The EU urgently needs to put in place a legal and regulatory framework for renewable energy for the post-2020 period.
A governance structure will send a signal that Europe is open for business on renewables and will contribute to the region’s competitiveness, security and position in the global technology race.
Natalia Alonso, Oxfam
Today’s target of at least 40% of emissions reductions is welcome but only a first step, which falls far too short of what the EU needs to do to pull its weight in the fight against climate change.
Insufficient action like this from the world’s richest countries places yet more burden on the poorest people most affected by climate change, but least responsible for causing this crisis.
By leaving the possibility to increase the 40% target as part of the international negotiations, European leaders such as Merkel and Cameron acknowledge that what has been proposed is inadequate – today’s deal must set the floor not the ceiling of European action, and they must arrive in Paris with a more serious offer.
Mark Kenber, The Climate Group
We have a deal on the EU 2030 climate and energy package – and that’s a good thing. Europe is the first major economy to agree on its climate targets ahead of the Paris conference in 2015 and its leaders should be commended for that. It gets the ball rolling and paves the way for others to follow suit in the coming months.
The binding target to reduce greenhouse gas emissions by at least 40% by 2030 is an important first step. But it won’t allow Europe to reclaim its position as a world climate leader. 40% is still not enough to put the EU on a path to net zero emissions by mid-century and kick start the transformational change we need. 40% must be seen as a floor which opens the door to increased ambition.
The two other targets are frankly disappointing. With a 27% renewable energy target by 2030, Europe set the bar too low to convince investors to move away from fossil fuels and switch to a low carbon economy. The 27% target for energy efficiency improvements, which is only “indicative,” doesn’t send the right signal and won’t convince businesses to make a step change in energy efficiency investment. The review clause by 2020 will be important to revise the ambition upward.

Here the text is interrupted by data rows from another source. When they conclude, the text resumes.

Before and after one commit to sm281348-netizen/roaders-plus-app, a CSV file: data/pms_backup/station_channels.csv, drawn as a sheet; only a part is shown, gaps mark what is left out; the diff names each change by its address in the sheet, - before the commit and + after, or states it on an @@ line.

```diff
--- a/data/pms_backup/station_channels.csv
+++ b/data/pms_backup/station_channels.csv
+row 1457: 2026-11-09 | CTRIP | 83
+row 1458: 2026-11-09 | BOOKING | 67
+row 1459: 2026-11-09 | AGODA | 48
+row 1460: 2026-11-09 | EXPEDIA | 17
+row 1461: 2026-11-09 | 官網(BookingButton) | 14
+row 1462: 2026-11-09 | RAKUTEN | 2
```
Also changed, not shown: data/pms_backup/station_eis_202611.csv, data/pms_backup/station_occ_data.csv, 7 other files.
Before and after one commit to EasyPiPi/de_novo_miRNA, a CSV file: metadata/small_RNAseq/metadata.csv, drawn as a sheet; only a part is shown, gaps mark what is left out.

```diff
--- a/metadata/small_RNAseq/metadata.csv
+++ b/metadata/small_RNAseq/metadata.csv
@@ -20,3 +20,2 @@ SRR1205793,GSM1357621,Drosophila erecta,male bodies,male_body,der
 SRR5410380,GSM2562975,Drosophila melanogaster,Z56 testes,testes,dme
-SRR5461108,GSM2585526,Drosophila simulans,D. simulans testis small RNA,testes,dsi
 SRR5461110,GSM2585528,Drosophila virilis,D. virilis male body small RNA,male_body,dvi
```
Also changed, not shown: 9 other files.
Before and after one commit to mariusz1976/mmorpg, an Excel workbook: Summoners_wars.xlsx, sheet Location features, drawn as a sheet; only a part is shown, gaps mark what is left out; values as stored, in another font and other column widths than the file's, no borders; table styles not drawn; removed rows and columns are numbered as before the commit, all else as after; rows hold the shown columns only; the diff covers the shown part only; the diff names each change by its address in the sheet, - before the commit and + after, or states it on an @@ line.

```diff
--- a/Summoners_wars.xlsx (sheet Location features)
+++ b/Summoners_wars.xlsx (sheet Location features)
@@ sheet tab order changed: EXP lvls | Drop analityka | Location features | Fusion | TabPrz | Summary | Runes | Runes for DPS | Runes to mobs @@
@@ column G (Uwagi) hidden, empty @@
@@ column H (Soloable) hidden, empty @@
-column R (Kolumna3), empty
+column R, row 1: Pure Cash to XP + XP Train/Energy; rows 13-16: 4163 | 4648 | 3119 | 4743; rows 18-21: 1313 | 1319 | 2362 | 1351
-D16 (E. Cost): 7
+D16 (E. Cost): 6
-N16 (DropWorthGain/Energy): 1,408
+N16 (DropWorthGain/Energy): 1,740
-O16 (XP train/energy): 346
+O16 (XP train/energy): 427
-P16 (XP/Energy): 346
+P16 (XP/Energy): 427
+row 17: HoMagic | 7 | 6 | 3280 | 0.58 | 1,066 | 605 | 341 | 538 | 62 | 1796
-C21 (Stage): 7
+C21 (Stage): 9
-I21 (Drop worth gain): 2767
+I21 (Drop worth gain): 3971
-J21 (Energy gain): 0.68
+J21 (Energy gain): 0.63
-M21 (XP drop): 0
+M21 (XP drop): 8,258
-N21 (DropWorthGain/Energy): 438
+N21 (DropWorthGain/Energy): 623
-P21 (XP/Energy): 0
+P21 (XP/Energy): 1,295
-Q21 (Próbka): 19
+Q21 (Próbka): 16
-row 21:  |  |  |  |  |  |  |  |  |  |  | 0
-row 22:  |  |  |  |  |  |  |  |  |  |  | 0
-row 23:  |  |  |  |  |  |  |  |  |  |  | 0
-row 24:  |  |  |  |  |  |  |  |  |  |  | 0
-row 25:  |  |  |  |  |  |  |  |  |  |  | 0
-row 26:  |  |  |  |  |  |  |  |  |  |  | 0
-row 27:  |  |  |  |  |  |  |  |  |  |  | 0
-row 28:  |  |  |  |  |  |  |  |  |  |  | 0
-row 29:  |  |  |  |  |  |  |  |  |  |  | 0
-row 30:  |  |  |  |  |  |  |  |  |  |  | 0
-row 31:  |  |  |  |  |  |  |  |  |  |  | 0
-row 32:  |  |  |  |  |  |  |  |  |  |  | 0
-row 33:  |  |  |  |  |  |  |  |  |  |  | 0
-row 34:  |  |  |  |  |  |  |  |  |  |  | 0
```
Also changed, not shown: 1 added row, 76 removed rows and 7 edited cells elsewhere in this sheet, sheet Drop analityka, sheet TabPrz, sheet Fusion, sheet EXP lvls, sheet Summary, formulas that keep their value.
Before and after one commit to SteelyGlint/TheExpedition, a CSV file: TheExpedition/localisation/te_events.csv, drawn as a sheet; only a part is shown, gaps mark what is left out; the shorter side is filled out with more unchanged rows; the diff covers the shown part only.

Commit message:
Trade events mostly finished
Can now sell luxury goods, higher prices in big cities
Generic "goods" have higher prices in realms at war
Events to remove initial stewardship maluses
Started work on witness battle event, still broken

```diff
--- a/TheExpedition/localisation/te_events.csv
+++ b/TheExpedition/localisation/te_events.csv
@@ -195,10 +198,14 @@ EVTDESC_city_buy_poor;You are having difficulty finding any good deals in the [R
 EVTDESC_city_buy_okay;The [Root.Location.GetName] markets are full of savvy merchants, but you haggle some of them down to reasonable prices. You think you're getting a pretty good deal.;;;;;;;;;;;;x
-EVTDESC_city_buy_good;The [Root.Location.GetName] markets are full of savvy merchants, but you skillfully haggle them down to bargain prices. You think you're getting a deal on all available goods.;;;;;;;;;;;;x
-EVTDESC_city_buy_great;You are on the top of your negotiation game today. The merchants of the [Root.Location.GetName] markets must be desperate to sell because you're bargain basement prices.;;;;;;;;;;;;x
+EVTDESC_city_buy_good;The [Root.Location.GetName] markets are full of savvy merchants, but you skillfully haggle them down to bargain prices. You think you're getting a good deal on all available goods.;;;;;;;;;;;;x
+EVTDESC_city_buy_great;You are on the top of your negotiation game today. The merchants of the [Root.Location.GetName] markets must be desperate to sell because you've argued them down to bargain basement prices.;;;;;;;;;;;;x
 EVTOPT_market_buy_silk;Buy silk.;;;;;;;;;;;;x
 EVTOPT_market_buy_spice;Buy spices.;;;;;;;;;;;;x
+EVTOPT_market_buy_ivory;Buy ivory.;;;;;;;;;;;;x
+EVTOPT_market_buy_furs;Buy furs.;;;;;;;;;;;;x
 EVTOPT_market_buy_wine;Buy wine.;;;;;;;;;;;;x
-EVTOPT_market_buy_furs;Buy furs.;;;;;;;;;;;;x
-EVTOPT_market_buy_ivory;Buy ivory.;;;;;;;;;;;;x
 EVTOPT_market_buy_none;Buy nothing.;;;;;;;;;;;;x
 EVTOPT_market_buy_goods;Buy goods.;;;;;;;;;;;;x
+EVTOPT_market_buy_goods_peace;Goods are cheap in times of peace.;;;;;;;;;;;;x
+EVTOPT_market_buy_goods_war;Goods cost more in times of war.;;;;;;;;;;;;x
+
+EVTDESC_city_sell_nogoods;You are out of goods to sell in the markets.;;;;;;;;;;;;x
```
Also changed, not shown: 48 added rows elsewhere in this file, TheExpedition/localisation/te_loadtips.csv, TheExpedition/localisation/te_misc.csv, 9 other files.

The business community was hoping for consistency from policy makers. They don’t have that yet. European leaders must now seize the opportunity to strengthen their ambitions and set the EU on a clear path to an innovative, prosperous, job-creating, low carbon future.
Sven Harmeling, CARE
Instead of putting an end to the global leadership vacuum on climate change, which could have triggered a step change in ambition to tackle the climate crisis, the EU has left poor countries and communities around the world with just a glimmer of hope that Europe will do its fair share of the heavy lifting needed to avert climate catastrophe.
Regrettably, EU leaders have shown they are not willing to fight tooth and nail to reduce emissions with the level of courage that science tells us we urgently need.
The agreement – to cut greenhouse gas emissions by at least 40% by 2030 – is half-baked. The EU can and should have gone further to show that major emitting countries are serious about avoiding large-scale climate disruption.
Instead, the EU may be ushering in a new era of loss and damage from climate change impacts which is already, and will increasingly, hit billions of the world’s poorest and most vulnerable people hardest – this is an extreme, global, injustice.
Katja Hall, CBI
A binding target of 40% emissions reduction is the right result to achieve our energy and climate goals.
The UK government has worked effectively with other allies to ensure member states have the flexibility to meet it in the way that best suits their own circumstances. Now the Commission must get on with the important task of reforming the EU emissions trading system, while making sure that our energy intensive industries get the support they need to maintain their competitiveness.
This agreement also lays a firm foundation for the climate negotiations next year in Paris, and Europe’s leaders must now work hard towards securing an equally ambitious target from other countries.